• Requirement: Without including any pictures, reproduce all the lines below word for word.

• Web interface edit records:
-=-=-=-=-

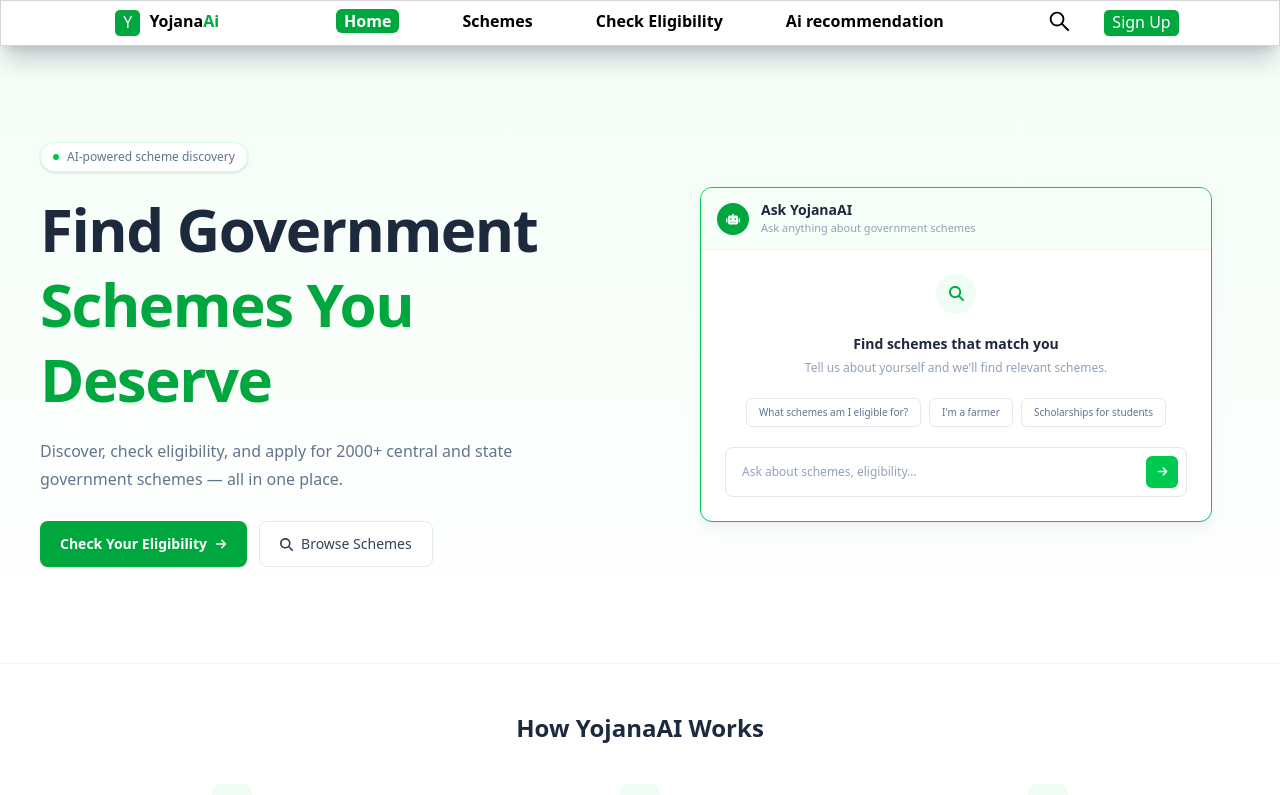
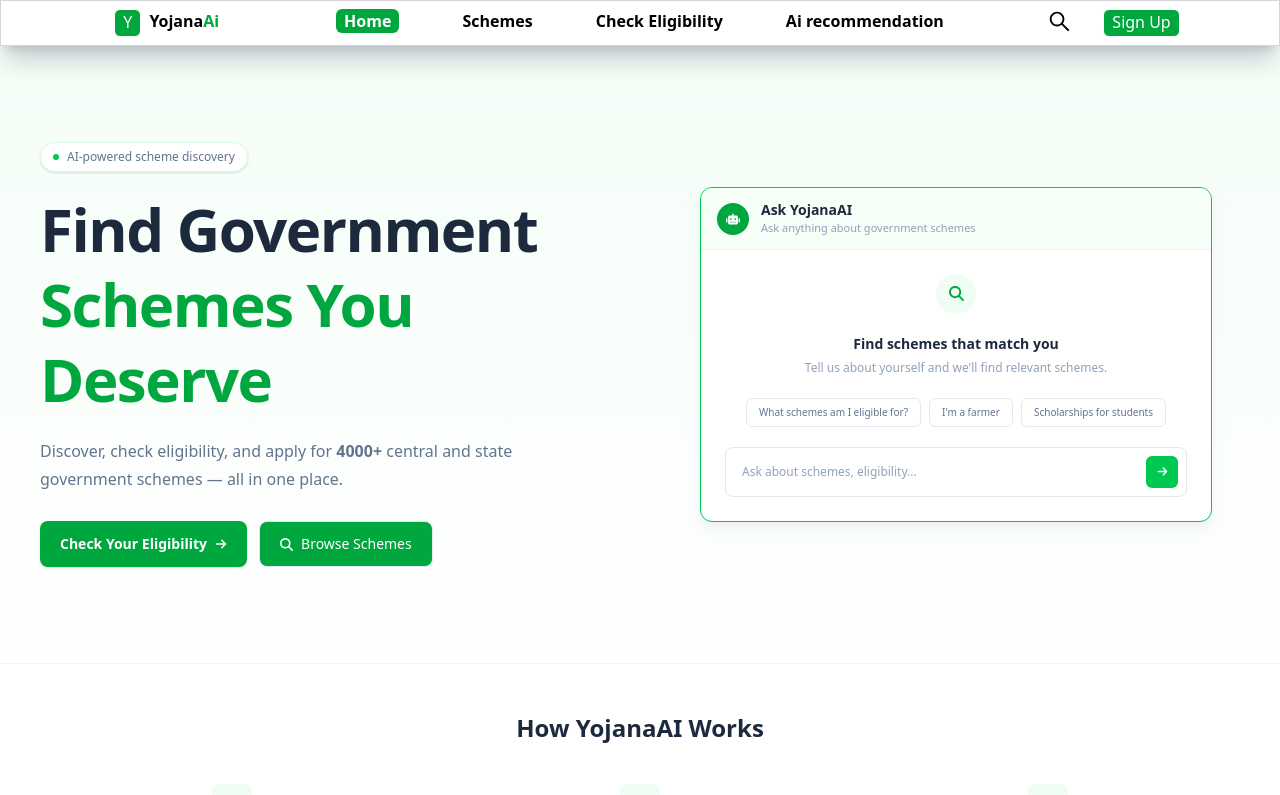
Before and after one commit to rimc008/YojanaAi, a Next.js app: page /home in a window 1280 px wide. Shown: the top 795 px of the page. Built offline with nearby package versions, Linux system fonts and the light colour scheme; no server answers; the database is empty.

Commit message:
updated search function

```diff
--- a/src/app/home/page.js
+++ b/src/app/home/page.js
@@ -15,9 +15,12 @@ import {
   FaCircleCheck,
   FaRobot,
 } from "react-icons/fa6";
+
 import Link from "next/link";
 
 import { MdHealthAndSafety } from "react-icons/md";
+
+
 
 import { useEffect, useState } from "react";
 
@@ -199,7 +202,7 @@ export default function Home() {
                 sm:leading-7
               "
             >
-              Discover, check eligibility, and apply for 2000+ central
+              Discover, check eligibility, and apply for <span className="font-bold">4000+</span> central
               and state government schemes — all in one place.
             </p>
 
@@ -216,7 +219,7 @@ export default function Home() {
               "
             >
 
-              <button
+              <Link href="/eligibility"
                 className="
                   inline-flex
                   items-center
@@ -240,10 +243,10 @@ export default function Home() {
                 Check Your Eligibility
 
                 <FaArrowRight size={12} />
-              </button>
+              </Link>
 
 
-              <button
+              <Link href="/schemes"
                 className="
                   inline-flex
                   items-center
@@ -252,22 +255,22 @@ export default function Home() {
                   rounded-lg
                   border
                   border-slate-200
-                  bg-white
+                  bg-green-600
                   px-5
                   py-3
                   text-sm
                   font-medium
-                  text-slate-700
+                  text-white
                   transition
                   duration-200
                   hover:border-green-200
-                  hover:bg-green-50
+                  hover:bg-green-700
                 "
               >
                 <FaMagnifyingGlass size={13} />
 
                 Browse Schemes
-              </button>
+              </Link>
 
             </div>
 
--- a/src/app/layout.js
+++ b/src/app/layout.js
@@ -42,7 +42,7 @@ export default function layout({children}) {
           </div>
 
           <div className="flex md:justify-center justify-end gap-[7%] md:gap-[10%]">
-            <p className="cursor-pointer"><AiOutlineSearch size={25}/></p>
+            <Link href="/schemes" ><p className="cursor-pointer"><AiOutlineSearch size={25}/></p></Link>
             <p className="border rounded-md text-white px-2 pb-0.5 cursor-pointer hover:bg-green-700 transition-all bg-green-600 ">Sign Up</p>
           </div>
 
```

-=-=-=-=-

• Completed exercise:
Before and after one commit to rimc008/YojanaAi, a Next.js app: page /home in a window 1280 px wide. Shown: the top 795 px of the page. Built offline with nearby package versions, Linux system fonts and the light colour scheme; no server answers; the database is empty.

Commit message:
updated search function

```diff
--- a/src/app/home/page.js
+++ b/src/app/home/page.js
@@ -15,9 +15,12 @@ import {
   FaCircleCheck,
   FaRobot,
 } from "react-icons/fa6";
+
 import Link from "next/link";
 
 import { MdHealthAndSafety } from "react-icons/md";
+
+
 
 import { useEffect, useState } from "react";
 
@@ -199,7 +202,7 @@ export default function Home() {
                 sm:leading-7
               "
             >
-              Discover, check eligibility, and apply for 2000+ central
+              Discover, check eligibility, and apply for <span className="font-bold">4000+</span> central
               and state government schemes — all in one place.
             </p>
 
@@ -216,7 +219,7 @@ export default function Home() {
               "
             >
 
-              <button
+              <Link href="/eligibility"
                 className="
                   inline-flex
                   items-center
@@ -240,10 +243,10 @@ export default function Home() {
                 Check Your Eligibility
 
                 <FaArrowRight size={12} />
-              </button>
+              </Link>
 
 
-              <button
+              <Link href="/schemes"
                 className="
                   inline-flex
                   items-center
@@ -252,22 +255,22 @@ export default function Home() {
                   rounded-lg
                   border
                   border-slate-200
-                  bg-white
+                  bg-green-600
                   px-5
                   py-3
                   text-sm
                   font-medium
-                  text-slate-700
+                  text-white
                   transition
                   duration-200
                   hover:border-green-200
-                  hover:bg-green-50
+                  hover:bg-green-700
                 "
               >
                 <FaMagnifyingGlass size={13} />
 
                 Browse Schemes
-              </button>
+              </Link>
 
             </div>
 
--- a/src/app/layout.js
+++ b/src/app/layout.js
@@ -42,7 +42,7 @@ export default function layout({children}) {
           </div>
 
           <div className="flex md:justify-center justify-end gap-[7%] md:gap-[10%]">
-            <p className="cursor-pointer"><AiOutlineSearch size={25}/></p>
+            <Link href="/schemes" ><p className="cursor-pointer"><AiOutlineSearch size={25}/></p></Link>
             <p className="border rounded-md text-white px-2 pb-0.5 cursor-pointer hover:bg-green-700 transition-all bg-green-600 ">Sign Up</p>
           </div>
 
```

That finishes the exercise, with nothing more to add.